Required action:
Copy every line of the data below exactly as given, except for the pictures.

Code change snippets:

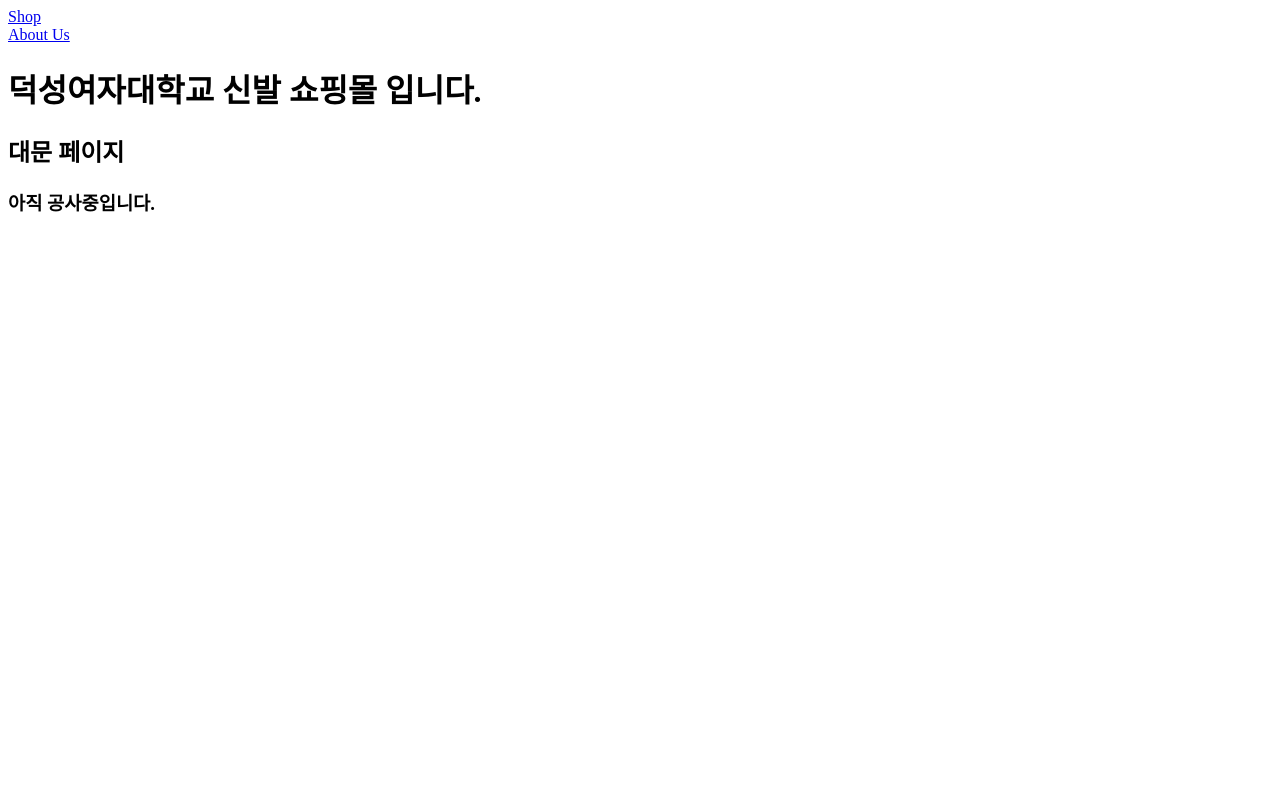
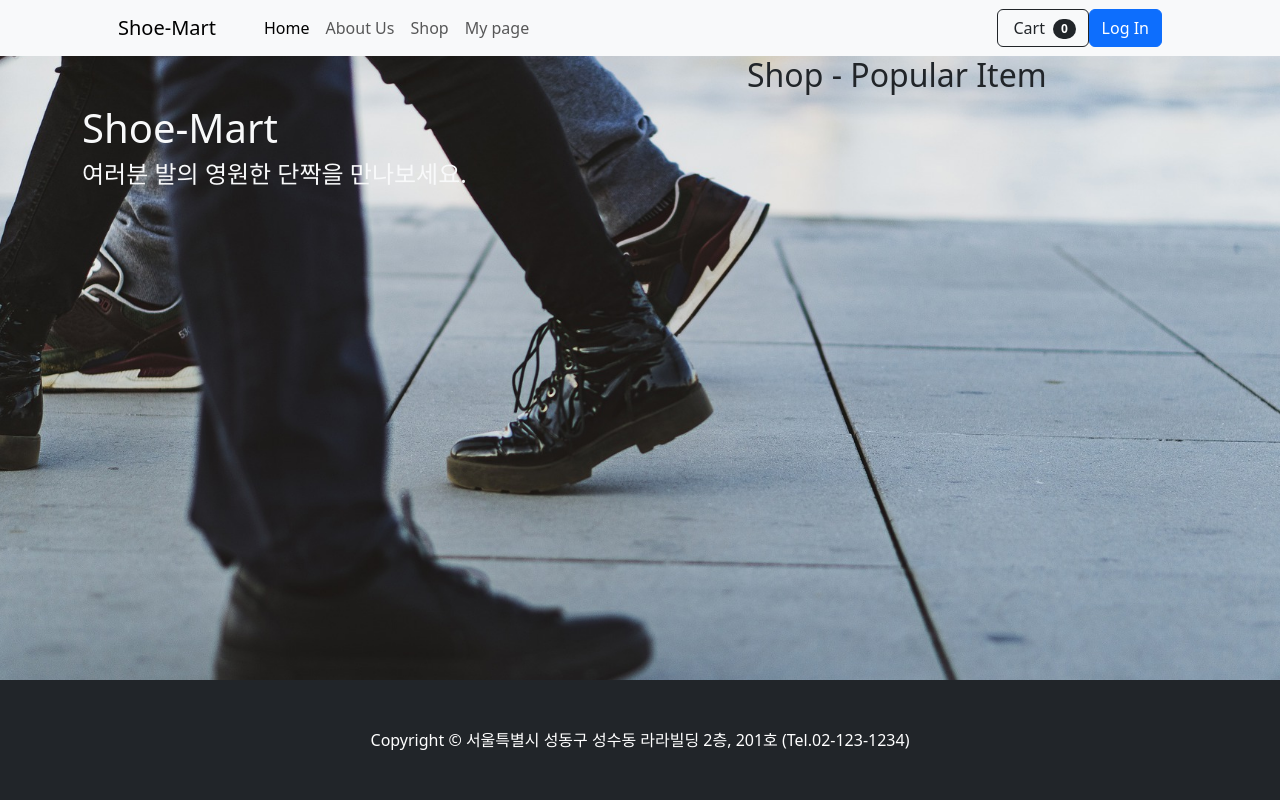
Before and after one commit to ykCho7588/InternetProgFinalPrj, a Django app: page / in a window 1280 px wide. Run offline with Django 3.2, Linux system fonts and the light colour scheme; data that the repository does not hold is empty; some libraries are stand-ins or nearby versions.

Commit message:
대문 페이지 수정하기

```diff
--- /dev/null
+++ b/single_pages/static/single_pages/css/landing_page.css
@@ -0,0 +1,15 @@
+body {
+    background: url('/static/single_pages/images/shoes_landing.jpg') no-repeat center center fixed;
+    -webkit-background-size: cover;
+    -moz-background-size: cover;
+    background-size: cover;
+    -o-background-size: cover;
+}
+
+section {
+    margin-bottom: 150px;
+}
+
+.card {
+    background-color: rgba(255, 255, 255, 0.6);
+}
--- a/single_pages/templates/single_pages/landing.html
+++ b/single_pages/templates/single_pages/landing.html
@@ -1,19 +1,46 @@
 <!DOCTYPE html>
-<html lang="en">
+{% load static %}
+<html lang="ko">
 <head>
     <meta charset="UTF-8">
     <title>신발 쇼핑몰</title>
+    <link href="{% static 'shop/bootstrap/bootstrap.min.css' %}" rel="stylesheet" type="text/css" media="screen">
+    <link href="{% static 'single_pages/css/landing_page.css' %}" rel="stylesheet" type="text/css" media="screen">
+    <script src="https://kit.fontawesome.com/8dc413e15b.js" crossorigin="anonymous"></script>
 </head>
 <body>
 
-<nav>
-    <a href="/shop/">Shop</a>
-</nav>
-<nav>
-    <a href="/about_us/">About Us</a>
-</nav>
-<h1>덕성여자대학교 신발 쇼핑몰 입니다.</h1>
-<h2> 대문 페이지 </h2>
-<h3> 아직 공사중입니다. </h3>
+{% include 'shop/navbar.html' %}
+<section>
+    <div class="container">
+        <div class="row justify-content-between">
+            <div class="col-lg-6 text-light">
+                <h1 class="mt-5">Shoe-Mart</h1>
+                <h4>여러분 발의 영원한 단짝을 만나보세요.</h4>
+            </div>
+            <div class="col-lg-5">
+                <h2 class="text-dark">Shop - Popular Item</h2>
+                {% for item in popular_items %}
+                <div class="card mt-2">
+                    <div class="card-body">
+                        <h6><a href="{{item.get_absolute_url}}" class="text-decoratrion-none text-dark">{{item.item_name}}</a></h6>
+                        <span class="badge rounded-pill bg-light text-dark float-right">{{item.category}}</span>
+                        <span class="badge rounded-pill bg-light text-dark">
+                            <img class="rounded-circle mr-1" width="20px" src="{{item.get_avatar_url}}" alt="{{item.author}}">
+                            {{item.author.username}}이 등록
+                        </span>
+                    </div>
+                </div>
+                {% endfor %}
+            </div>
+        </div>
+    </div>
+</section>
+
+<div class="fixed-bottom">
+    {% include 'shop/footer.html' %}</div>
+    <script src="https://code.jquery.com/jquery-3.5.1.slim.min.js" integrity="sha384-DfXdz2htPH0lsSSs5nCTpuj/zy4C+OGpamoFVy38MVBnE+IbbVYUew+OrCXaRkfj" crossorigin="anonymous"></script>
+    <script src="https://cdn.jsdelivr.net/npm/popper.js@1.16.1/dist/umd/popper.min.js" integrity="sha384-9/reFTGAW83EW2RDu2S0VKaIzap3H66lZH81PoYlFhbGU+6BZp6G7niu735Sk7lN" crossorigin="anonymous"></script>
+    <script src="https://cdn.jsdelivr.net/npm/bootstrap@4.5.3/dist/js/bootstrap.min.js" integrity="sha384-w1Q4orYjBQndcko6MimVbzY0tgp4pWB4lZ7lr30WKz0vr/aWKhXdBNmNb5D92v7s" crossorigin="anonymous"></script>
 </body>
 </html>
--- a/single_pages/views.py
+++ b/single_pages/views.py
@@ -1,8 +1,13 @@
 from django.shortcuts import render
 
 # Create your views here.
+from shop.models import Item
+
+
 def landing(request):
-    return render(request, 'single_pages/landing.html')
+    popular_items = Item.objects.order_by('pk')[:3]
+    return render(request, 'single_pages/landing.html',
+                  {'popular_items' : popular_items})
 
 def about_us(request):
     return render(request, 'single_pages/about_us.html')
```
Also changed, not shown: single_pages/static/single_pages/css/landing.css (added, +15 -0 lines), single_pages/static/single_pages/images/shoes_landing.jpg (added).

Your solution:
Before and after one commit to ykCho7588/InternetProgFinalPrj, a Django app: page / in a window 1280 px wide. Run offline with Django 3.2, Linux system fonts and the light colour scheme; data that the repository does not hold is empty; some libraries are stand-ins or nearby versions.

Commit message:
대문 페이지 수정하기

```diff
--- /dev/null
+++ b/single_pages/static/single_pages/css/landing_page.css
@@ -0,0 +1,15 @@
+body {
+    background: url('/static/single_pages/images/shoes_landing.jpg') no-repeat center center fixed;
+    -webkit-background-size: cover;
+    -moz-background-size: cover;
+    background-size: cover;
+    -o-background-size: cover;
+}
+
+section {
+    margin-bottom: 150px;
+}
+
+.card {
+    background-color: rgba(255, 255, 255, 0.6);
+}
--- a/single_pages/templates/single_pages/landing.html
+++ b/single_pages/templates/single_pages/landing.html
@@ -1,19 +1,46 @@
 <!DOCTYPE html>
-<html lang="en">
+{% load static %}
+<html lang="ko">
 <head>
     <meta charset="UTF-8">
     <title>신발 쇼핑몰</title>
+    <link href="{% static 'shop/bootstrap/bootstrap.min.css' %}" rel="stylesheet" type="text/css" media="screen">
+    <link href="{% static 'single_pages/css/landing_page.css' %}" rel="stylesheet" type="text/css" media="screen">
+    <script src="https://kit.fontawesome.com/8dc413e15b.js" crossorigin="anonymous"></script>
 </head>
 <body>
 
-<nav>
-    <a href="/shop/">Shop</a>
-</nav>
-<nav>
-    <a href="/about_us/">About Us</a>
-</nav>
-<h1>덕성여자대학교 신발 쇼핑몰 입니다.</h1>
-<h2> 대문 페이지 </h2>
-<h3> 아직 공사중입니다. </h3>
+{% include 'shop/navbar.html' %}
+<section>
+    <div class="container">
+        <div class="row justify-content-between">
+            <div class="col-lg-6 text-light">
+                <h1 class="mt-5">Shoe-Mart</h1>
+                <h4>여러분 발의 영원한 단짝을 만나보세요.</h4>
+            </div>
+            <div class="col-lg-5">
+                <h2 class="text-dark">Shop - Popular Item</h2>
+                {% for item in popular_items %}
+                <div class="card mt-2">
+                    <div class="card-body">
+                        <h6><a href="{{item.get_absolute_url}}" class="text-decoratrion-none text-dark">{{item.item_name}}</a></h6>
+                        <span class="badge rounded-pill bg-light text-dark float-right">{{item.category}}</span>
+                        <span class="badge rounded-pill bg-light text-dark">
+                            <img class="rounded-circle mr-1" width="20px" src="{{item.get_avatar_url}}" alt="{{item.author}}">
+                            {{item.author.username}}이 등록
+                        </span>
+                    </div>
+                </div>
+                {% endfor %}
+            </div>
+        </div>
+    </div>
+</section>
+
+<div class="fixed-bottom">
+    {% include 'shop/footer.html' %}</div>
+    <script src="https://code.jquery.com/jquery-3.5.1.slim.min.js" integrity="sha384-DfXdz2htPH0lsSSs5nCTpuj/zy4C+OGpamoFVy38MVBnE+IbbVYUew+OrCXaRkfj" crossorigin="anonymous"></script>
+    <script src="https://cdn.jsdelivr.net/npm/popper.js@1.16.1/dist/umd/popper.min.js" integrity="sha384-9/reFTGAW83EW2RDu2S0VKaIzap3H66lZH81PoYlFhbGU+6BZp6G7niu735Sk7lN" crossorigin="anonymous"></script>
+    <script src="https://cdn.jsdelivr.net/npm/bootstrap@4.5.3/dist/js/bootstrap.min.js" integrity="sha384-w1Q4orYjBQndcko6MimVbzY0tgp4pWB4lZ7lr30WKz0vr/aWKhXdBNmNb5D92v7s" crossorigin="anonymous"></script>
 </body>
 </html>
--- a/single_pages/views.py
+++ b/single_pages/views.py
@@ -1,8 +1,13 @@
 from django.shortcuts import render
 
 # Create your views here.
+from shop.models import Item
+
+
 def landing(request):
-    return render(request, 'single_pages/landing.html')
+    popular_items = Item.objects.order_by('pk')[:3]
+    return render(request, 'single_pages/landing.html',
+                  {'popular_items' : popular_items})
 
 def about_us(request):
     return render(request, 'single_pages/about_us.html')
```
Also changed, not shown: single_pages/static/single_pages/css/landing.css (added, +15 -0 lines), single_pages/static/single_pages/images/shoes_landing.jpg (added).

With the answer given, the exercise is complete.